House Intelligence Committee Ranking Member Devin Nunes, R-Calif.; Oversight Committee Ranking Member Jim Jordan, R-Ohio; and Foreign Affairs Committee Ranking Member Michael McCaul, R-Texas, penned the minority report, which has been reviewed by Fox News. In it, they broadly defend the president’s actions in the face of accusations he withheld military aid and a White House meeting as leverage to pressure Ukraine to launch a probe involving the Bidens.
“The Democrats’ impeachment inquiry is not the organic outgrowth of serious misconduct; it is an orchestrated campaign to upend our political system,” the Republicans wrote.
They added: “This impeachment inquiry and the manner in which the Democrats are pursuing it sets a dangerous precedent.”
At the center of the impeachment inquiry, which began in September, is Trump’s July 25 phone call with Ukrainian President Volodymyr Zelensky, in which he asked for an investigation into Joe Biden’s efforts to oust a prosecutor who had been looking into Ukrainian natural gas firm Burisma Holdings, where son Hunter Biden served on the board. That call prompted a whistleblower complaint, and, in turn, the impeachment inquiry.
The president’s request to Zelensky came after millions in U.S. military aid to Ukraine had been frozen, which Democrats and witnesses have claimed shows a “quid pro quo” arrangement. Trump has denied any wrongdoing, and Republicans have defended his position.
In their report, Republicans argued the evidence found throughout the impeachment inquiry “does not establish that President Trump pressured Ukraine” to investigate the Bidens “for the purpose of benefiting him in the 2020 election.”
Nunes, Jordan and McCaul argued that a July 25 call summary released by the White House “does not reflect any improper pressure of conditionality to pressure Ukraine to investigate” Joe Biden, noting that “President Zelensky has publicly and repeatedly said he felt no pressure to investigate” the president’s “political rival.”
Republicans specifically claimed that there was no evidence to support the accusation that Trump withheld a meeting with Zelensky to pressure Ukraine to investigate the Bidens for his 2020 re-election benefit. They noted that the president “extended an invitation to the White House to President Zelensky on three occasions without conditions,” and that the two eventually met in the U.S. during the United Nations General Assembly in September “without any Ukrainian action to investigate” the Bidens.
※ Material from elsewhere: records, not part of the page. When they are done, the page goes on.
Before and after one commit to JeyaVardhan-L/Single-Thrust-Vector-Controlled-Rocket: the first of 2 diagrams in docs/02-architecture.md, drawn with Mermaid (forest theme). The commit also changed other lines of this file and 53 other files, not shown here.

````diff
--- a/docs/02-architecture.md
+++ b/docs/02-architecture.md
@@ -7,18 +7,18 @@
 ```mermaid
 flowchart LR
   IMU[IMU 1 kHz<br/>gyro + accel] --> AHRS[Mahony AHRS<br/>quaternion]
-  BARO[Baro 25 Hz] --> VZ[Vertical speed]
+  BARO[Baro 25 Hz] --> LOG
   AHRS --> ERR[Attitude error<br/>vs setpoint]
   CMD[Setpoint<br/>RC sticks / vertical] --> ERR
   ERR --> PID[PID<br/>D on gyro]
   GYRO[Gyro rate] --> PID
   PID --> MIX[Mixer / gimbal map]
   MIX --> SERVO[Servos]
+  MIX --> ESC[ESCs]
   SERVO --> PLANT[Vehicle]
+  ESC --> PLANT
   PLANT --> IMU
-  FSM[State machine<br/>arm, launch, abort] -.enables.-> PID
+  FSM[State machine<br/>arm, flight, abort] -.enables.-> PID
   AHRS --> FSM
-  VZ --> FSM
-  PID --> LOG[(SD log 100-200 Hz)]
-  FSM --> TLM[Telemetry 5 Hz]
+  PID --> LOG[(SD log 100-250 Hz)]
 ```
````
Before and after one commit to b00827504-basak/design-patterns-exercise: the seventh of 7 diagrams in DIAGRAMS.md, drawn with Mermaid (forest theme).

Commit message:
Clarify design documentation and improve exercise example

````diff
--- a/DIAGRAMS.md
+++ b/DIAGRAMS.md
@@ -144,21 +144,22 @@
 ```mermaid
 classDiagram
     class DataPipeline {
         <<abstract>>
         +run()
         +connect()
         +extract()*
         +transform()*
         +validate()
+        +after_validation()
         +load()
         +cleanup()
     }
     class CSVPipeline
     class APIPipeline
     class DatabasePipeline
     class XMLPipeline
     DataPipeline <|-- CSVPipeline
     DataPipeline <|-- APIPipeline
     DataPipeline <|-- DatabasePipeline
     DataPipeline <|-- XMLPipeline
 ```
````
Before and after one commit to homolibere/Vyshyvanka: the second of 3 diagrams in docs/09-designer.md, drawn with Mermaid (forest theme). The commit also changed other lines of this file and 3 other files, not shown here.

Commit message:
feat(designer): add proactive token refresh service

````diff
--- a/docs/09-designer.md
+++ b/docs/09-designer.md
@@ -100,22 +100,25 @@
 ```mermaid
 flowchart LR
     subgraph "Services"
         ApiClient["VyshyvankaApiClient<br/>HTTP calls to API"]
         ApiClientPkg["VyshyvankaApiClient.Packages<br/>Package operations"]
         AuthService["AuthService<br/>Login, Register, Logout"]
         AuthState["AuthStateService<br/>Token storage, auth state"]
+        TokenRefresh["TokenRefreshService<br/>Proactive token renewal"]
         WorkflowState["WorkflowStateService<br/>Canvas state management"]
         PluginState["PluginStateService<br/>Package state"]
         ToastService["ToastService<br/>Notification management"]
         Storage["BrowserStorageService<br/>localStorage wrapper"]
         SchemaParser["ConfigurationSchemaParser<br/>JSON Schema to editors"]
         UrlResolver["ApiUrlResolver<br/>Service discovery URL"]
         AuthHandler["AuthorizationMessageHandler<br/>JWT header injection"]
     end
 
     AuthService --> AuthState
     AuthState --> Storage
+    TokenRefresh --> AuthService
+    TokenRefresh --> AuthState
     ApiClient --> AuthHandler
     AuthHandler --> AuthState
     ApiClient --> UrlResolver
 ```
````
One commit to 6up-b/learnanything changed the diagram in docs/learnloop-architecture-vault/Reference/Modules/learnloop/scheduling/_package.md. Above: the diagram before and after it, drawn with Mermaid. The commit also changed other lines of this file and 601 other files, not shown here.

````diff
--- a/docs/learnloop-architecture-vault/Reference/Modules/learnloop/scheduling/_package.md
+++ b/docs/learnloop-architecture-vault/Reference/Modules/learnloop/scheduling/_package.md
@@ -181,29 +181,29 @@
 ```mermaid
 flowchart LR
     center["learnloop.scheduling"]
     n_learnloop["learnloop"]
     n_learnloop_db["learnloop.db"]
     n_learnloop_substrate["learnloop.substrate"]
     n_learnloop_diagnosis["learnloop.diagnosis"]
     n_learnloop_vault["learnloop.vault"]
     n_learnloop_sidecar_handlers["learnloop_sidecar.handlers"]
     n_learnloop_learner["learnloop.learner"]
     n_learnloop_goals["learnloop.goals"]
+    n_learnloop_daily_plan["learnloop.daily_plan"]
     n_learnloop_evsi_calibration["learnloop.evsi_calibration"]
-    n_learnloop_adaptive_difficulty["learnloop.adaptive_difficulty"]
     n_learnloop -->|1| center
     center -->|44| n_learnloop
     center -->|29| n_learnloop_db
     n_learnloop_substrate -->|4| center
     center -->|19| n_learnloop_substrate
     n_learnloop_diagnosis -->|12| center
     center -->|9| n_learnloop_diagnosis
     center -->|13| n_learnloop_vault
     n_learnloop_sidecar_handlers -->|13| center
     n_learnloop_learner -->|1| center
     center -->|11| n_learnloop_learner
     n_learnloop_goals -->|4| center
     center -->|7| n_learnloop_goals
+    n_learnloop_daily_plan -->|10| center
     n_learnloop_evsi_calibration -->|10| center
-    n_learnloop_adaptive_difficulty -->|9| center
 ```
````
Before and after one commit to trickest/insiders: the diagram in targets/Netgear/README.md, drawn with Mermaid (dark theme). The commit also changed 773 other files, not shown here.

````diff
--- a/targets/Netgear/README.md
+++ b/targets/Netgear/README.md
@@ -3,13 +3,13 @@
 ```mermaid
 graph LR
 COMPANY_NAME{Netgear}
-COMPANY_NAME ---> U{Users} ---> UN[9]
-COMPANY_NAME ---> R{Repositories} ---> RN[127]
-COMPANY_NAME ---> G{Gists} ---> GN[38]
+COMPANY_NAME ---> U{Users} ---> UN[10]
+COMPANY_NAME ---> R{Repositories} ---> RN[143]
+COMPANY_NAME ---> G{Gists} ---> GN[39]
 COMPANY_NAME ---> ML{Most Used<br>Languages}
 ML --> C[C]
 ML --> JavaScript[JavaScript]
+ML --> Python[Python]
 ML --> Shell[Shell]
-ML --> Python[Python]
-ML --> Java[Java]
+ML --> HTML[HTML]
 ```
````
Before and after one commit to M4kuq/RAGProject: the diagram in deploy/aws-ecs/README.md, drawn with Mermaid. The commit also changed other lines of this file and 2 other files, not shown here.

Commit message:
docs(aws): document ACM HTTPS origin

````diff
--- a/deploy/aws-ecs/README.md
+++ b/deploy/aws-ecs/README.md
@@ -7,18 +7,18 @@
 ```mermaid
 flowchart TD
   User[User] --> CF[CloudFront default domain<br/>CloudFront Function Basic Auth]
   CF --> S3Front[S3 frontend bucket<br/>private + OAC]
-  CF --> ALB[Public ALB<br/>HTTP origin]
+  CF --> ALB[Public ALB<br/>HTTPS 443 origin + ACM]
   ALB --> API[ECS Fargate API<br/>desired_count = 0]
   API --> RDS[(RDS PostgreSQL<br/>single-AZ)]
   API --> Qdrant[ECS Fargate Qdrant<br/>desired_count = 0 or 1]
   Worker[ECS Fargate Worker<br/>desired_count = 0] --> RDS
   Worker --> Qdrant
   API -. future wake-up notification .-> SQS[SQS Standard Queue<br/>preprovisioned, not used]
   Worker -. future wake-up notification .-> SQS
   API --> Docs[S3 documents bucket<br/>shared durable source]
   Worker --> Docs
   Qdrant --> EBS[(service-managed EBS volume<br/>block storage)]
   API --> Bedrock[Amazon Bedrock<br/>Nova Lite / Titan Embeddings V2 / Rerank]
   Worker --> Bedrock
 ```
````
Ambassador to the European Union Gordon Sondland, however, described the initial withholding of a Trump meeting as a clear “quid pro quo” in his testimony last month.
Sondland also testified that the linkage to the aid was as obvious as “two plus two equals four” – while acknowledging he never heard either condition from Trump himself.
House Intelligence Committee Chairman Adam Schiff, D-Calif., and fellow Democrats argue the evidence of wrongdoing is overwhelming.